"""

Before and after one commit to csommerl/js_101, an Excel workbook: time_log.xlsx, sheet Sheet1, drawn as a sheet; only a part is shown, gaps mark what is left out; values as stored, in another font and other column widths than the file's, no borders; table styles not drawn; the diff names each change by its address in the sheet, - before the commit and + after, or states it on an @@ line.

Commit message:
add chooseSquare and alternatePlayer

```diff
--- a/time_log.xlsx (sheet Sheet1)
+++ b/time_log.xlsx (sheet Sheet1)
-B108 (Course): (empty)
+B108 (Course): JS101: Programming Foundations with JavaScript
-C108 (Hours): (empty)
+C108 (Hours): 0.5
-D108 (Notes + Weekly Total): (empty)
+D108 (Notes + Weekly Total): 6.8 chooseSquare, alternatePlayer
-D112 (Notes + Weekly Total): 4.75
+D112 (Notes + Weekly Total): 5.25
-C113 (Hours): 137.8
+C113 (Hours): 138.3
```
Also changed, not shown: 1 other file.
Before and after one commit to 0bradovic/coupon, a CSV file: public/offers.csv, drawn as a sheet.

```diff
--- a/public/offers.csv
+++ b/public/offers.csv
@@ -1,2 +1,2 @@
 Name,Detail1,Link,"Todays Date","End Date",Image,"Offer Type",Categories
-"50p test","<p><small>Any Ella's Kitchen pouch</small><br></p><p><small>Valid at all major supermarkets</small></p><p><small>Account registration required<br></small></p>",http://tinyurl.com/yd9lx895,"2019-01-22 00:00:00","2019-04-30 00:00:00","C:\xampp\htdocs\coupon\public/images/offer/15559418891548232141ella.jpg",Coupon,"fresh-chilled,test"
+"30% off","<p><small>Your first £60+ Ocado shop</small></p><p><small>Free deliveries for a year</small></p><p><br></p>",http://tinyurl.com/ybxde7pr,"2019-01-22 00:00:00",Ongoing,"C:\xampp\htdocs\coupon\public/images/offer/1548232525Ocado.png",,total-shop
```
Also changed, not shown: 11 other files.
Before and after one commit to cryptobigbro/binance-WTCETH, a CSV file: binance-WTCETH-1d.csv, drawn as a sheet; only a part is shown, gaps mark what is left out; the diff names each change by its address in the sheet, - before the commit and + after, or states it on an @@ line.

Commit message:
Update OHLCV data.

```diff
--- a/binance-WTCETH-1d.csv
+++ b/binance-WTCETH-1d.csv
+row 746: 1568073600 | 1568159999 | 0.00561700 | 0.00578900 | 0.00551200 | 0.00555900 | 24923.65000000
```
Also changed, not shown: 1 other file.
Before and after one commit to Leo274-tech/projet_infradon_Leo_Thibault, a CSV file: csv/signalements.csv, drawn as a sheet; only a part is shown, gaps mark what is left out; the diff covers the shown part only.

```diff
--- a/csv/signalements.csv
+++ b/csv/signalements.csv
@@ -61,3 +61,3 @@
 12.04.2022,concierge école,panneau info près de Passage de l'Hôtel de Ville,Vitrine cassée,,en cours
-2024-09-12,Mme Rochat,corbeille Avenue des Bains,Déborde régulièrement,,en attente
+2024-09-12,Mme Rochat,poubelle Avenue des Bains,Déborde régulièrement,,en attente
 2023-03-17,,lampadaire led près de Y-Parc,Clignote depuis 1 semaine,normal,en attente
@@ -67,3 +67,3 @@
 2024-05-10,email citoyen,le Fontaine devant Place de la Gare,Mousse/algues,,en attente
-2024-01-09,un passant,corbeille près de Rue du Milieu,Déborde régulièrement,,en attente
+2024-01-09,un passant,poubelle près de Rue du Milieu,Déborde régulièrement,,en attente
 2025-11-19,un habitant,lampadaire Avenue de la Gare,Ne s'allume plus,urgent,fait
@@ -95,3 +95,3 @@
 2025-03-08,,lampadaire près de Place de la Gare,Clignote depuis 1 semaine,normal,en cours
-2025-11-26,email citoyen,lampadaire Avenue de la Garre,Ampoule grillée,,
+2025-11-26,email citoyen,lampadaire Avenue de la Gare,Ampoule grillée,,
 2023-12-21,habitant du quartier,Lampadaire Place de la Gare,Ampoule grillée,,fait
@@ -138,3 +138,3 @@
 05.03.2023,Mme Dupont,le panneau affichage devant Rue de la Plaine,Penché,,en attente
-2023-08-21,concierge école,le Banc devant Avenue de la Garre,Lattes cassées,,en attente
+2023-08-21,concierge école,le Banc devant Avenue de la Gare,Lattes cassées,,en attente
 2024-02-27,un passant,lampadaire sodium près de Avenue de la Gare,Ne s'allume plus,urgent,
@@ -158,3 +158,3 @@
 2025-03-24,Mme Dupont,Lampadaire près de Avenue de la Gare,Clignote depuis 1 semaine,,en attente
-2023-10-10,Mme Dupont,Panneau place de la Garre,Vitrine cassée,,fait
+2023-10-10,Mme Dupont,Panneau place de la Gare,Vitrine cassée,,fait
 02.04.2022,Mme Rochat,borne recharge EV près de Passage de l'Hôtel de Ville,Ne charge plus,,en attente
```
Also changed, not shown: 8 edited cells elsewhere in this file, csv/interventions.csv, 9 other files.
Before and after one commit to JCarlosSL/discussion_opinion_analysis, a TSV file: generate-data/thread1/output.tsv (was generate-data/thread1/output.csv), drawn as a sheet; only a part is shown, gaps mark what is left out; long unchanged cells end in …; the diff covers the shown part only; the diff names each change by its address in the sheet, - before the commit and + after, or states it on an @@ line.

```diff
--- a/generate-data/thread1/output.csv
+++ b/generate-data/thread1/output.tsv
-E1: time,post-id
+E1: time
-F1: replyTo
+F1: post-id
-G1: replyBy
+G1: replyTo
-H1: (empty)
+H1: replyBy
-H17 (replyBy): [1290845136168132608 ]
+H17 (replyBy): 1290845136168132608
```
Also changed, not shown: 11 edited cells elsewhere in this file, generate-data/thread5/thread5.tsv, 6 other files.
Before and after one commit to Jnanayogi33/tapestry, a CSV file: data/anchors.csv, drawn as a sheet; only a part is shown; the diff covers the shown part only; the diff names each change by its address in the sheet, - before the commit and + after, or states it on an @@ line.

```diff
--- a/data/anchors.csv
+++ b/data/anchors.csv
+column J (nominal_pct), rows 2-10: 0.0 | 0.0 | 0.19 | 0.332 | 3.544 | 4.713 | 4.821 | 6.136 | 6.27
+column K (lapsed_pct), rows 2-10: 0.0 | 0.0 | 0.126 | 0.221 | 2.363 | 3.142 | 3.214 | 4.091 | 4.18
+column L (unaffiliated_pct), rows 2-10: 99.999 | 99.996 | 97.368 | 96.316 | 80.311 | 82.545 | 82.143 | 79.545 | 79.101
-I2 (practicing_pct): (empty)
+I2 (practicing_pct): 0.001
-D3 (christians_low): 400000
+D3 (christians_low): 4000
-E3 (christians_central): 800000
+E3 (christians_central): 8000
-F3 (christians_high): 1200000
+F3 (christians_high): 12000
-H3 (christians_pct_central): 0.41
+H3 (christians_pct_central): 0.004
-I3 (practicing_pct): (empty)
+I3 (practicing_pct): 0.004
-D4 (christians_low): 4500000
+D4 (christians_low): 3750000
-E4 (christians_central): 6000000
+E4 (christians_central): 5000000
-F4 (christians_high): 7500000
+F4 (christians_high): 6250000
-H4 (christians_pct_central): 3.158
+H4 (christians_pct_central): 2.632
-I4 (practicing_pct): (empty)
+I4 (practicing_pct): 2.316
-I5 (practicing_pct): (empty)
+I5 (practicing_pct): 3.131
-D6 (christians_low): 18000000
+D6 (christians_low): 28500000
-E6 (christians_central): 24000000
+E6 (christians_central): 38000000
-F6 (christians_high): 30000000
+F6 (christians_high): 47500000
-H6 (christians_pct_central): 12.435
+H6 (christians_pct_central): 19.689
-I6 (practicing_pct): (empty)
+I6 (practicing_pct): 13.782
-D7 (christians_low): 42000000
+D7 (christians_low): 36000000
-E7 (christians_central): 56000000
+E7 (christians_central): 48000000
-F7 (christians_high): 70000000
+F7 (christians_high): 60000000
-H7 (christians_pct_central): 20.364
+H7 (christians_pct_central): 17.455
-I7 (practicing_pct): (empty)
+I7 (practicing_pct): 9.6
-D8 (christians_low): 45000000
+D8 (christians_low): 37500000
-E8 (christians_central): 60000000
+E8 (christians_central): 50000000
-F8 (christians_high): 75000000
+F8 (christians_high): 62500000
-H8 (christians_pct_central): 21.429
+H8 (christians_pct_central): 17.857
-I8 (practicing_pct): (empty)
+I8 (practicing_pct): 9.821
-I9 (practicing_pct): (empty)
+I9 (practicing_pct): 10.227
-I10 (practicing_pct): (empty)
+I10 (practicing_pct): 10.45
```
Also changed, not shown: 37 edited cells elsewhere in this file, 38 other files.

"""

* [ABOUT THIS EXERCISE]:
Your task is to copy each line from the material above that includes the word "drawn".

* [FINAL ANSWER]:
Before and after one commit to csommerl/js_101, an Excel workbook: time_log.xlsx, sheet Sheet1, drawn as a sheet; only a part is shown, gaps mark what is left out; values as stored, in another font and other column widths than the file's, no borders; table styles not drawn; the diff names each change by its address in the sheet, - before the commit and + after, or states it on an @@ line.
Before and after one commit to 0bradovic/coupon, a CSV file: public/offers.csv, drawn as a sheet.
Before and after one commit to cryptobigbro/binance-WTCETH, a CSV file: binance-WTCETH-1d.csv, drawn as a sheet; only a part is shown, gaps mark what is left out; the diff names each change by its address in the sheet, - before the commit and + after, or states it on an @@ line.
Before and after one commit to Leo274-tech/projet_infradon_Leo_Thibault, a CSV file: csv/signalements.csv, drawn as a sheet; only a part is shown, gaps mark what is left out; the diff covers the shown part only.
Before and after one commit to JCarlosSL/discussion_opinion_analysis, a TSV file: generate-data/thread1/output.tsv (was generate-data/thread1/output.csv), drawn as a sheet; only a part is shown, gaps mark what is left out; long unchanged cells end in …; the diff covers the shown part only; the diff names each change by its address in the sheet, - before the commit and + after, or states it on an @@ line.
Before and after one commit to Jnanayogi33/tapestry, a CSV file: data/anchors.csv, drawn as a sheet; only a part is shown; the diff covers the shown part only; the diff names each change by its address in the sheet, - before the commit and + after, or states it on an @@ line.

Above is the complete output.